ARTISTES have been traditionally recognised as role models in society, with a critical role to play not only in entertainment, but also in spreading awareness beyond the stage in times of emergencies and disasters.
SOUNDTRACK with Winstone Antonio
There is no doubt that the world is going through a lot of stress, despair and hopelessness as billions of people are under lockdown as part of measures to help flatten the curve and curb the spread of COVID-19.
Indeed, in trying times, music has long been used as a tool of communication, a means to spread awareness, heals distressed souls and serves as social glue.
As people are stuck and isolated in homes, music can bring them together.
In realising their role in society, local artistes across genres such as dancehall, sungura and gospel have joined hands in raising awareness in the fight against the coronavirus through their different COVID-19-themed melodies.
For such a timely reaction in this current gloomy atmosphere, those artistes who have used their talents and voices in raising awareness and giving people hope in the fight against the pandemic surely deserve a standing ovation. Kudos to you all.
No doubt, COVID-19 has hit hard almost every sector and the creative sector is no exception.
Sadly, but well-commended especially in line with the World Heath Organisation (WHO), a number of concerts featuring both home-grown and international performers have been postponed while some local artistes have also put their album launches on hold.
This has given birth to the new way of doing business. Online platforms have become the solution for performances as well as album releases and launches.
Afro-jazz musician Dereck Mpofu, poet-cum-singer Albert Nyathi, sungura singer Romeo Gasa, Mbeu, songstress Gemma Griffiths and gospel singer Flata Maungwe are among the artistes who have composed COVID-19-related songs.
Award-winning Afro-fusion musician Ashton “Mbeu” Nyahora released an emotional single titled Totangira Payi produced by Russo, seeking God’s intervention in the midst of this deadly coronavirus.
Through the song, Mbeu pleads with the Lord, calling for His intervention. The song also reflects on how people are hurt after losing their loved ones.
Musician-cum-comedian Mdlela Skhobokhobo recently dropped a new version of an old track titled Khumbule Khaya which carries a message of hope for Zimbabweans in the diaspora during this time of the COVID-19 pandemic.

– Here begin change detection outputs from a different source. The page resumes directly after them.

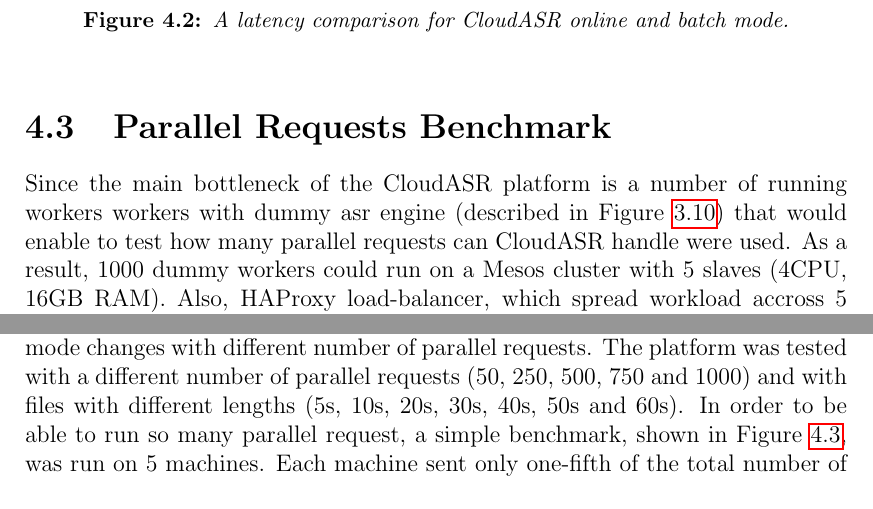
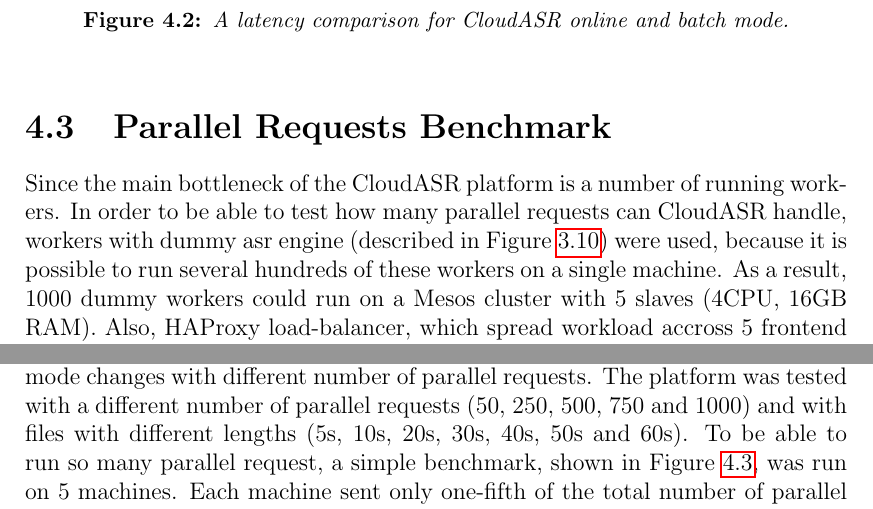
Before and after one commit to choko/master_thesis, a LaTeX thesis (thesis.tex, which reads evaluation.tex): two parts of page 30 of 36, joined at a grey line, cut so that both start at the same text. Compiled offline with pdfLaTeX.

Commit message:
Evaluation chapter modified.

```diff
--- a/evaluation.tex
+++ b/evaluation.tex
@@ -56,9 +57,10 @@
 
 
 \section{Parallel Requests Benchmark}
-Since the main bottleneck of the CloudASR platform is a number of running workers
-  workers with dummy asr engine (described in Figure~\ref{fig:dummyasr})
-  that would enable to test how many parallel requests can CloudASR handle were used.
+Since the main bottleneck of the CloudASR platform is a number of running workers.
+In order to be able to test how many parallel requests can CloudASR handle,
+  workers with dummy asr engine (described in Figure~\ref{fig:dummyasr}) were used,
+  because it is possible to run several hundreds of these workers on a single machine.
 As a result, 1000 dummy workers could run on a Mesos cluster with 5 slaves (4CPU, 16GB RAM).
 Also, HAProxy load-balancer, which spread workload accross 5 frontend containers, was deployed.
 
@@ -72,10 +74,10 @@
 Then several benchmarks were run to show how RTF of the batch recognition mode changes with different number of parallel requests.
 The platform was tested with a different number of parallel requests (50, 250, 500, 750 and 1000)
   and with files with different lengths (5s, 10s, 20s, 30s, 40s, 50s and 60s).
-In order to be able to run so many parallel request,
+To be able to run so many parallel request,
   a simple benchmark, shown in Figure~\ref{fig:benchmark}, was run on 5 machines.
-Each machine sent only one-fifth of the total number of parallel requests ten times
-  and then the average latency was computed accross all machines and all batches.
+Each machine sent only one-fifth of the total number of parallel requests for ten times
+  and then the average latency was computed accross all machines.
 
 Results, summarized on Figure~\ref{fig:parallel-benchmark}, show
   that CloudASR platform adds just a very little overhead compared to the raw dummy worker for small recordings.
```
Also changed, not shown: thesis.pdf, evaluation.tex (7 more changed lines).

Music producer-cum-singer Lazarus “Lazzie T” Chapo combined his voice with songstress Vicky Vee on the song Corona, which has an accompanying video which calls for unity in fighting the coronavirus and also gives hope that through God’s divine intervention it will be conquered.
Songbird Gemma Griffiths dropped Titungamire on Mbare’s record label Chillspot’s Matare Riddim which is a divine call for protection in those disturbing times.
Founder of Glorious Family Choir, an interdenominational choral group, Flata Maungwe released a single track titled Rapai Matenda Anetsa that was produced by Carbon Productions in Norton.
The song is a global prayer where she is reminding people that there is that doctor, God, who has never failed before and if they look up to Him they will get an answer.
Dancehall singer Jah Signal dropped Kudzivirira Corona, where he raises awareness on health authorities’ guidelines, urging people to practise social distancing, washing hands with soap and avoiding public gatherings.
Sungura singer Romeo Gasa composed the song Coronavirus that has an accompanying video which is a call to God for protection against the disease. The musician also encourages people to adhere to the guidelines such as staying at home as a way to curb the spread of the disease.
Up-and-coming Afro-jazz singer Thabani “Jah Tee” released Zvirwere Zvinongonyuka Nyuka in which he implores God to protect Zimbabwe and Africa from the pandemic.
Singer Jah Master released the track Corona which touches on the controversial issue of church leaders who had prophesied of the near end of the deadly virus and also highlights the effects it has induced such as the national lockdown.
Dancehall chanter Tocky Vibes features Jah Bob on a track titled COVID-19 also spreading the message to stay safe against contracting the virus.
Away from the studio, a number of arts promoters have also joined hands organising online live concerts that have seen many artistes across genres sharing the stage and in the process spreading the gospel of social distancing and hygiene.